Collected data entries

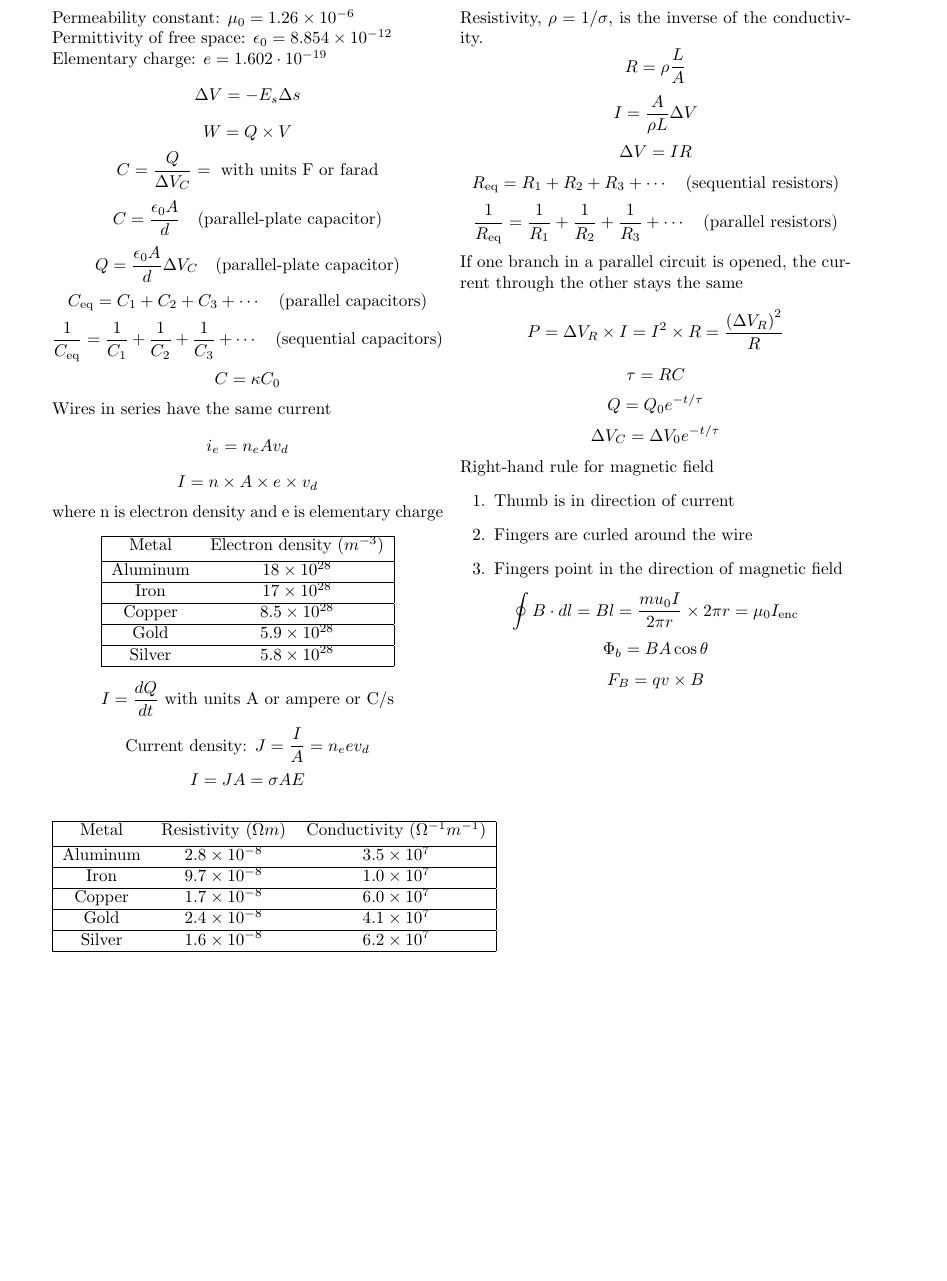
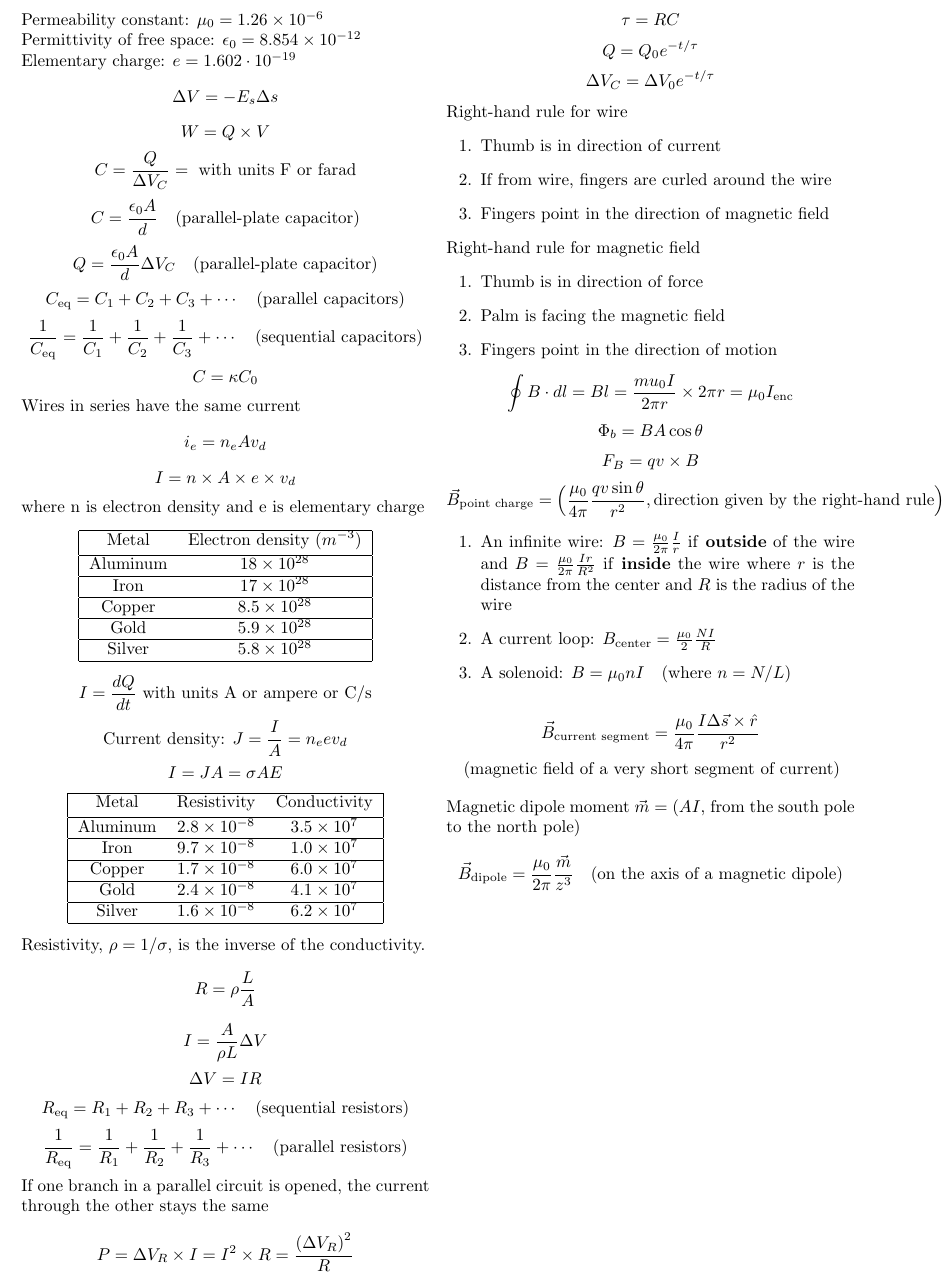
Before and after one commit to DRobinson4105/UCF, a LaTeX problem sheet (PHY2049/exam2.tex): part of the page, cut so that both start at the same text, the shorter picture padded with empty space. Compiled offline with pdfLaTeX.

Commit message:
Finished studying Physics Exam 2

```diff
--- a/PHY2049/exam2.tex
+++ b/PHY2049/exam2.tex
@@ -1,5 +1,6 @@
 \documentclass[twocolumn]{article}
 \usepackage{amsmath}
+\usepackage[a4paper, top=0.75in, bottom=0.75in, left=0.75in, right=0.75in]{geometry}
 
 \setlength{\parindent}{0pt}
 
@@ -44,7 +46,7 @@ Wires in series have the same current
 \begin{center}
     \begin{tabular}{|c c c|}
         \hline
-        Metal & Resistivity ($\Omega m$) & Conductivity ($\Omega^{-1} m^{-1}$) \\ [0.5ex]
+        Metal & Resistivity & Conductivity \\ [0.5ex]
         \hline
         Aluminum & $2.8\times 10^{-8}$ & $3.5\times 10^7$ \\
         \hline
@@ -70,14 +72,37 @@ If one branch in a parallel circuit is opened, the current through the other sta
 \[\tau = RC\]
 \[Q=Q_0 e^{-t/\tau}\]
 \[\Delta V_C=\Delta V_0 e^{-t/\tau}\]
+Right-hand rule for wire
+\begin{enumerate}
+    \item Thumb is in direction of current
+    \item If from wire, fingers are curled around the wire
+    \item Fingers point in the direction of magnetic field
+\end{enumerate}
 Right-hand rule for magnetic field
 \begin{enumerate}
-    \item Thumb is in direction of current
-    \item Fingers are curled around the wire
-    \item Fingers point in the direction of magnetic field
+    \item Thumb is in direction of force
+    \item Palm is facing the magnetic field
+    \item Fingers point in the direction of motion
 \end{enumerate}
 \[\oint B\cdot dl = Bl = \frac{mu_0 I}{2\pi r}\times 2\pi r = \mu_0 I_\text{enc}\]
 \[\Phi_b = BA\cos\theta\]
 \[F_B=qv\times B\]
+\[\vec{B}_\text{point charge}=\Big(\frac{\mu_0}{4\pi}\frac{qv\sin \theta}{r^2},
+\text{direction given by the right-hand rule}\Big)\]
+\begin{enumerate}
+    \item An infinite wire: $B=\frac{\mu_0}{2\pi}\frac{I}{r}$ if \textbf{outside} of the wire and
+    $B=\frac{\mu_0}{2\pi}\frac{Ir}{R^2}$ if \textbf{inside} the wire where $r$ is the distance from
+    the center and $R$ is the radius of the wire
+    \item A current loop: $B_\text{center}=\frac{\mu_0}{2}\frac{NI}{R}$
+    \item A solenoid: $B=\mu_0 nI\quad(\text{where }n=N/L)$
+\end{enumerate}
+
+\[\vec{B}_\text{current segment}=\frac{\mu_0}{4\pi}\frac{I\Delta \vec{s}\times \hat{r}}{r^2}\]
+\quad(magnetic field of a very short segment of current)
+\vspace{1em}
+
+Magnetic dipole moment $\vec{m}=$ ($AI$, from the south pole to the north pole)
+\[\vec{B}_\text{dipole}=\frac{\mu_0}{2\pi}\frac{\vec{m}}{z^3}\quad
+\text{(on the axis of a magnetic dipole)}\]
 
 \end{document}
```
Also changed, not shown: PHY2049/exam2.pdf, PHY2049/exam2.tex (3 more changed lines).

- _ASSIGNED TASK_
Write only the number of lines above in which the word "direction" is found.

- _ANSWER TO THIS TASK_
7